The first remedy is to make sure that the union between the trunk and the rootstock is above ground. If it is buried, roots will grow from the trunk and the restricting effect of the rootstock will be reduced, or even completely overpowered. If you find that the union is covered, scrape away the soil and cut off any roots that are growing from the trunk. The soil should not be replaced or exactly the same thing will happen in a year or two.
If the union is not buried, try altering the; assuming, that is, that you feed the tree. A common cause of excessive vigour is too much nitrogen. If, therefore, the nitrogen content of the fertiliser is higher than the potash level, change to one with more potash, such as a tomato or rose food. In cases of extreme vigour, it may pay to give potash alone in the form of sulphate of potash. This method is effective, but it may take a year to show results.
In the section on weeds, mention was made of using grass to control the vigour of trees. Grass seed is sown beneath over-vigorous trees in the spring. As the grass grows, it ‘steals’ some of the fertiliser and moisture from the ground that would otherwise have found its way down to the tree roots. This is a very quick way of altering the vigour of the tree and the opposite (getting rid of grass or weeds) is equally effective at increasing growth. The more ryegrass there is in the seed mixture, the greater the effect. Once the tree starts, or resumes, cropping, the grass can be cut hard or even killed or dug in.
These actions, either singly or in combination, will nearly always induce a tree to crop, but there are times when they will not. In this case, the remedy could be root pruning.
First, dig out a trench around the tree so that the inside is some 3ft (1m) out from the base of the trunk. The trench should be 2-3ft (60cm- 1m) wide. While you are digging out the trench, save the small and fibrous roots and tie them back out of the way. These will be needed later to keep the tree alive; we want to reduce its vigour, not destroy it.

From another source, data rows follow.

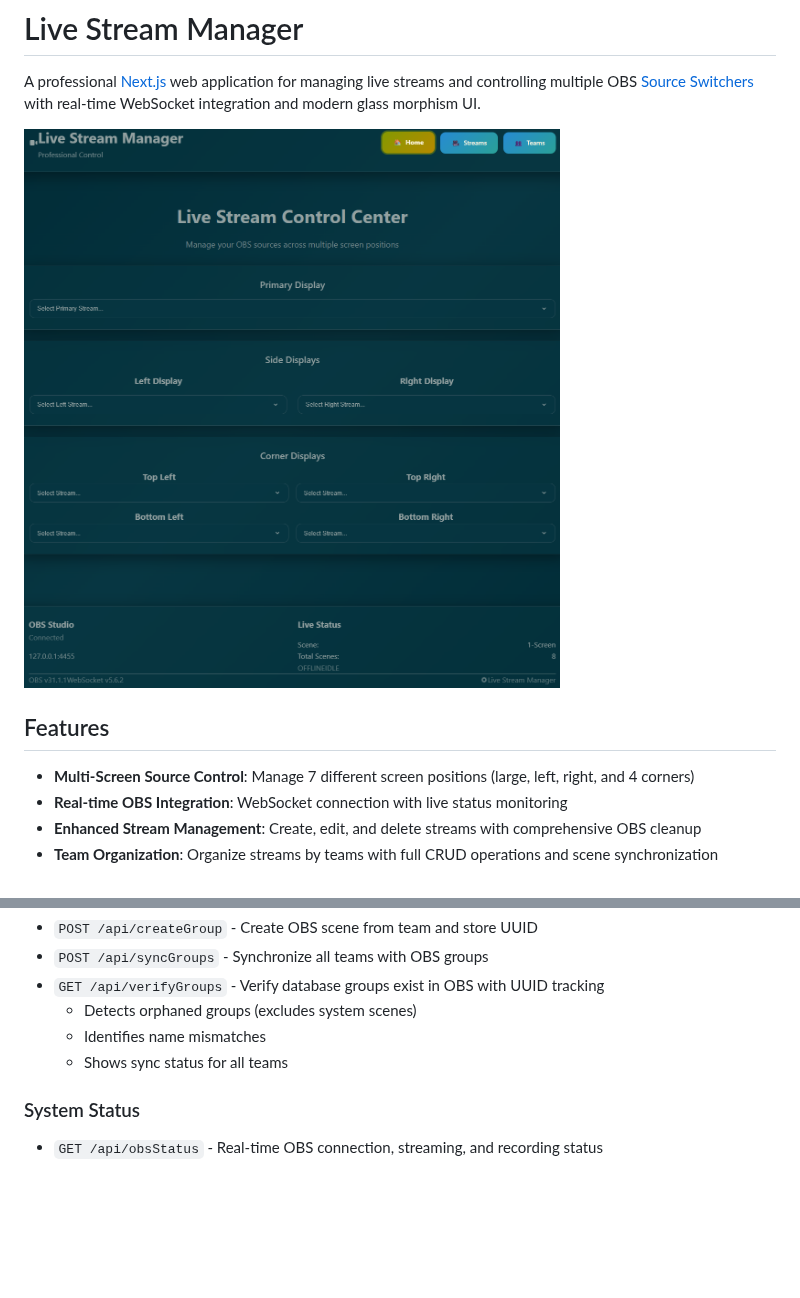
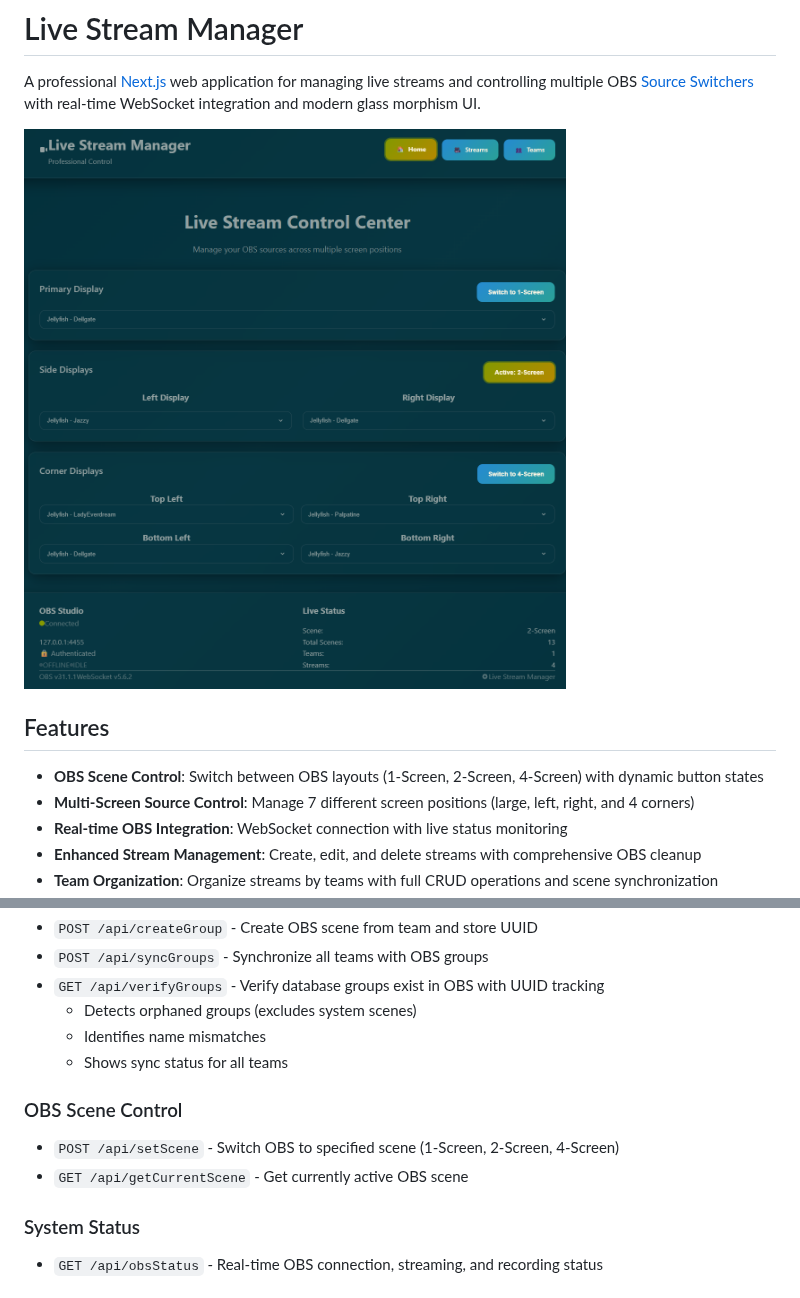
Before and after one commit to derekslenk/cuesheet, a Markdown page: README.md, 2 parts joined by grey strips. Rendered like a GitHub page; pictures changed too: docs/new_home.png (added); blank space fills up the shorter version.

```diff
--- a/README.md
+++ b/README.md
@@ -3,10 +3,11 @@
 A professional [Next.js](https://nextjs.org) web application for managing live streams and controlling multiple OBS [Source Switchers](https://github.com/exeldro/obs-source-switcher) with real-time WebSocket integration and modern glass morphism UI.
 
 
-![alt text](image.png)
+![Live Stream Manager Interface](docs/new_home.png)
 
 ## Features
 
+- **OBS Scene Control**: Switch between OBS layouts (1-Screen, 2-Screen, 4-Screen) with dynamic button states
 - **Multi-Screen Source Control**: Manage 7 different screen positions (large, left, right, and 4 corners)
 - **Real-time OBS Integration**: WebSocket connection with live status monitoring
 - **Enhanced Stream Management**: Create, edit, and delete streams with comprehensive OBS cleanup
@@ -145,6 +146,10 @@ npm run type-check   # TypeScript validation
   - Identifies name mismatches
   - Shows sync status for all teams
 
+### OBS Scene Control
+- `POST /api/setScene` - Switch OBS to specified scene (1-Screen, 2-Screen, 4-Screen)
+- `GET /api/getCurrentScene` - Get currently active OBS scene
+
 ### System Status
 - `GET /api/obsStatus` - Real-time OBS connection, streaming, and recording status
 
```
Also changed, not shown: CLAUDE.md (+17 -1 lines), 1 other file.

Any roots thicker than about 2in (5cm) across should have a section the width of the trench cut from them. This is needed to stop the two ends joining up again, as has been known to occur where only a single cut was made. It also gets them out of the way and makes any further digging easier. It will normally be sufficient to dig to 2ft (60cm) deep, but undercut any thick roots you find going straight down; these are often the very ones that are causing the excessive vigour.
Once the operation is over, the trench should be refilled and the retained roots released and spread out carefully as the soil level rises. Firm them in well as you go.
The tree will need staking and should be watered during the following summer if there is the slightest indication that it is suffering.
Always root prune in the winter when the tree is dormant.
The final line of attack is ‘bark ringing’. This should only be carried out if all else has failed. It involves removing a complete ring of bark from around the trunk of the tree so that the flow of sap is all but halted (hence its use as a last resort; it can be lethal if carried out carelessly).
The width of the ring (top to bottom) should never exceed 1/2in (1.25cm), even on the largest tree, and the wound must be bound with sticky tape immediately after removing the ring to prevent it drying out In the normal course of events, this has such a dramatic effect on the tree that fruit buds are often formed in profusion in the year after ringing for fruiting a year later. Don’t let this encourage you to bark ring unnecessarily though; it’s still a tricky business.